Did Netflix’s House Of Cards Get A Bump From Nemo?
Executives at Netflix might be the only people thrilled to see the Northeast covered by two feet of snow. By coincidence, the streaming services web-only television series House of Cards, with its risky decision to release every episode at the same time, came out on February 1, just days before Nemo hit the East Coast.
If social media and online buzz is any indication, the show is a hit. Facebook, Twitter, and the blogosphere have lit up with comments from viewers who used the snowy weekend for marathon viewing of the series, which is directed by David Fincher (The Social Network, Girl With The Dragon Tatoo) and stars Kevin Spacey as a ruthless congressman. Reviews have generally been good, especially praising the series’ innovative embrace of online viewing trends.
Unfortunately, Netflix won’t release any info about the show’s actually popularity. The New York Times explains how this might cover up potentially embarrassing realities:
Netflix says it won’t release any data about how many of its 27 million streaming subscribers in this country watch “House of Cards,” much to the exasperation of broadcast and cable television executives, who suspect that the show would be relatively low-rated if Nielsen were actually tracking it.

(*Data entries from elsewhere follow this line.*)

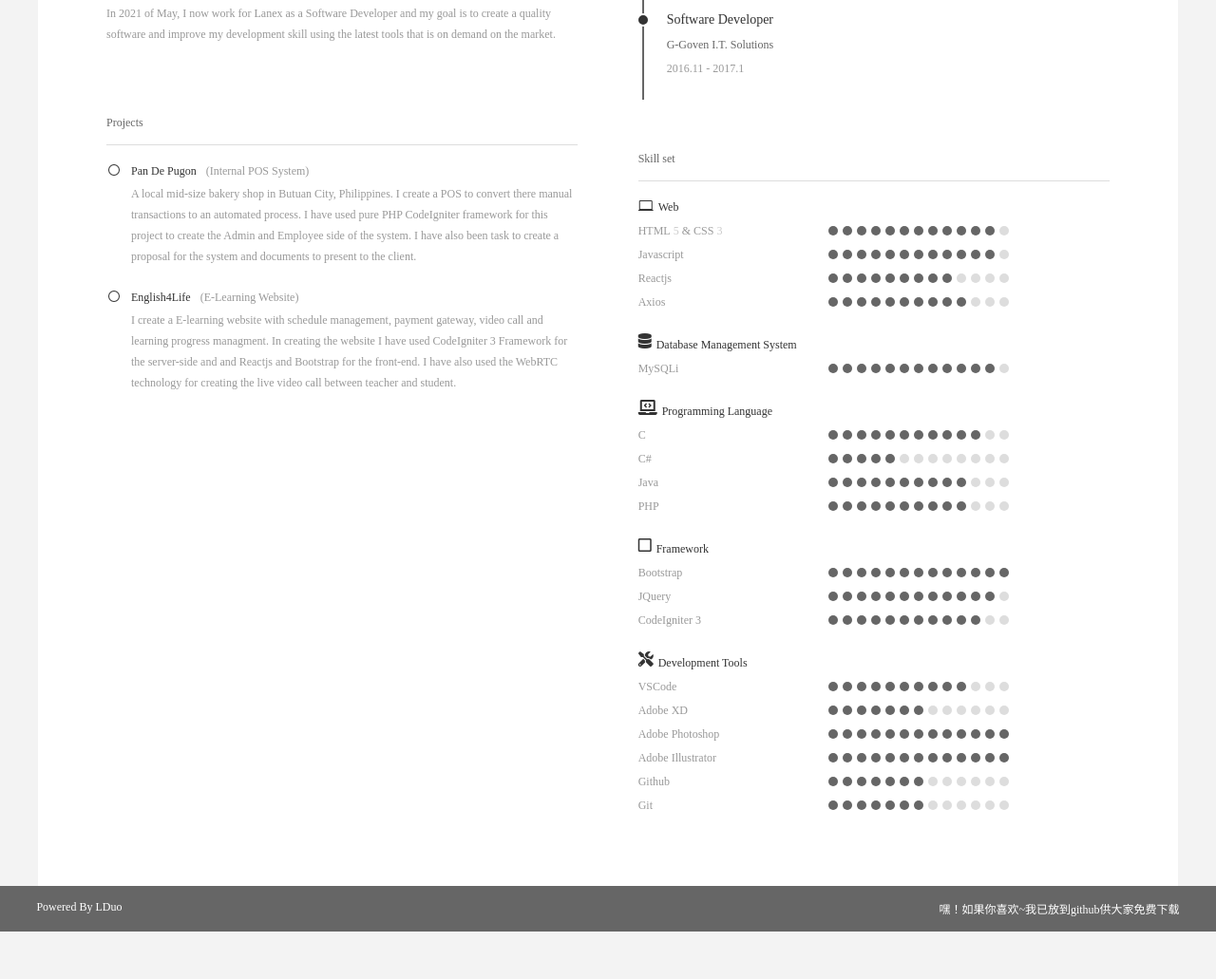
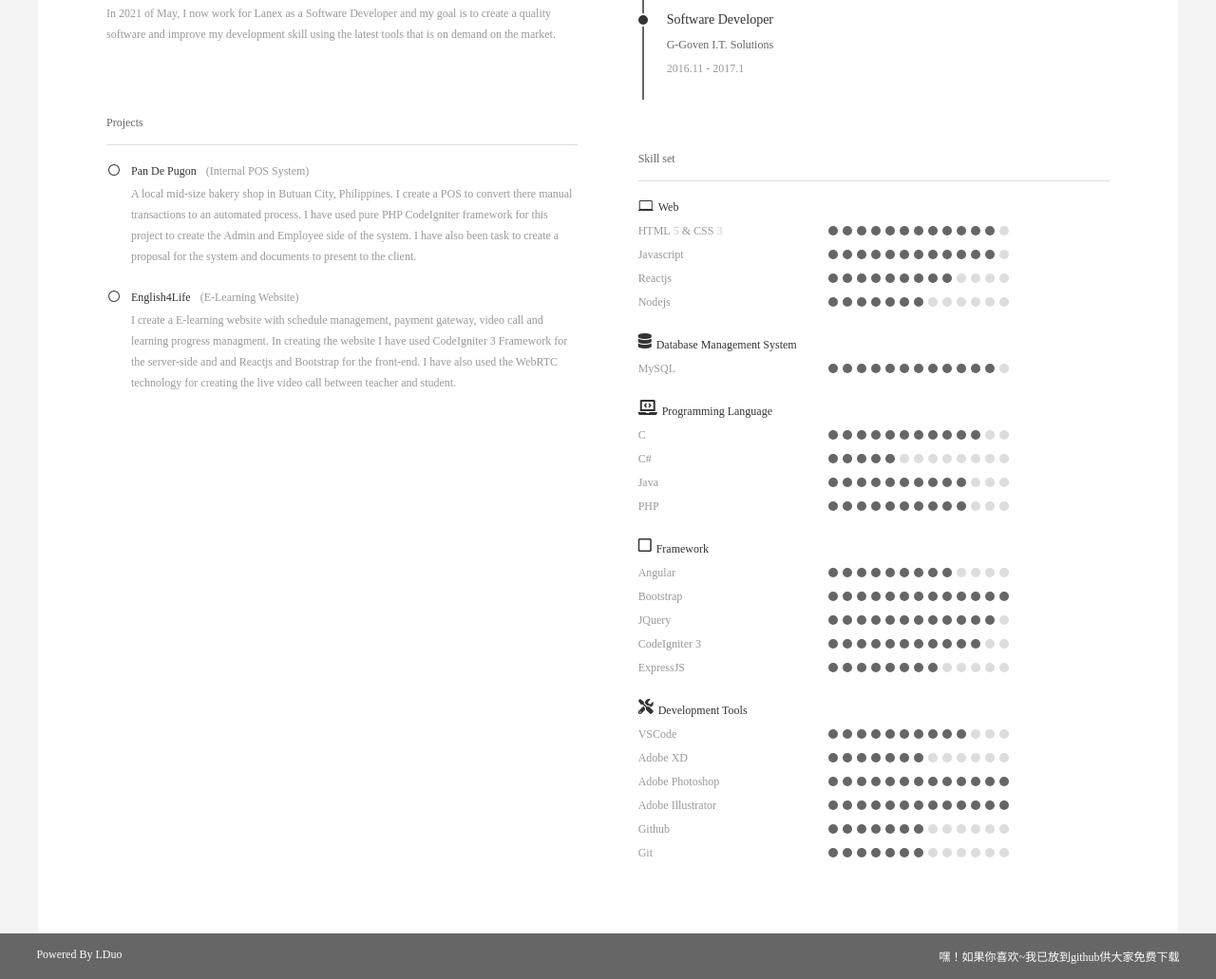
Before and after one commit to carlsoncascara/lanex-carlsoncascara, a plain HTML site: page index.html in a window 1280 px wide. Shown: the part 632-1663 px from the top of the page at 95% size. Before the commit the page ends 1613 px from the top, so only its background shows below. Drawn offline with Linux system fonts and the light colour scheme.

Commit message:
feat: update

```diff
--- a/index.html
+++ b/index.html
@@ -216,11 +216,8 @@
                             </dd>
                         </dl>
                         <dl class="clearfix">
-                            <dt>Axios</dt>
+                            <dt>Nodejs</dt>
                             <dd>
-                                <b></b>
-                                <b></b>
-                                <b></b>
                                 <b></b>
                                 <b></b>
                                 <b></b>
@@ -231,6 +228,9 @@
                                 <em></em>
                                 <em></em>
                                 <em></em>
+                                <em></em>
+                                <em></em>
+                                <em></em>
                             </dd>
                         </dl>
                         <dl class="clearfix mt20">
@@ -238,7 +238,7 @@
                             <dd></dd>
                         </dl>
                         <dl class="clearfix">
-                            <dt>MySQLi</dt>
+                            <dt>MySQL</dt>
                             <dd>
                                 <b></b>
                                 <b></b>
@@ -336,6 +336,24 @@
                             <dd></dd>
                         </dl>
                         <dl class="clearfix">
+                            <dt>Angular</dt>
+                            <dd>
+                                <b></b>
+                                <b></b>
+                                <b></b>
+                                <b></b>
+                                <b></b>
+                                <b></b>
+                                <b></b>
+                                <b></b>
+                                <b></b>
+                                <em></em>
+                                <em></em>
+                                <em></em>
+                                <em></em>
+                            </dd>
+                        </dl>
+                        <dl class="clearfix">
                             <dt>Bootstrap</dt>
                             <dd>
                                 <b></b>
@@ -385,6 +403,24 @@
                                 <b></b>
                                 <b></b>
                                 <b></b>
+                                <em></em>
+                                <em></em>
+                            </dd>
+                        </dl>
+                        <dl class="clearfix">
+                            <dt>ExpressJS</dt>
+                            <dd>
+                                <b></b>
+                                <b></b>
+                                <b></b>
+                                <b></b>
+                                <b></b>
+                                <b></b>
+                                <b></b>
+                                <b></b>
+                                <em></em>
+                                <em></em>
+                                <em></em>
                                 <em></em>
                                 <em></em>
                             </dd>
```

As fans of any number of series know, critical success and social media buzz don’t necessarily translate into a large number of viewers.
In the meantime, House of Cards has created a new First World Problem: how to talk about a show without giving spoilers when everyone can watch at their own pace.
Are you watching House Of Cards? What do you think?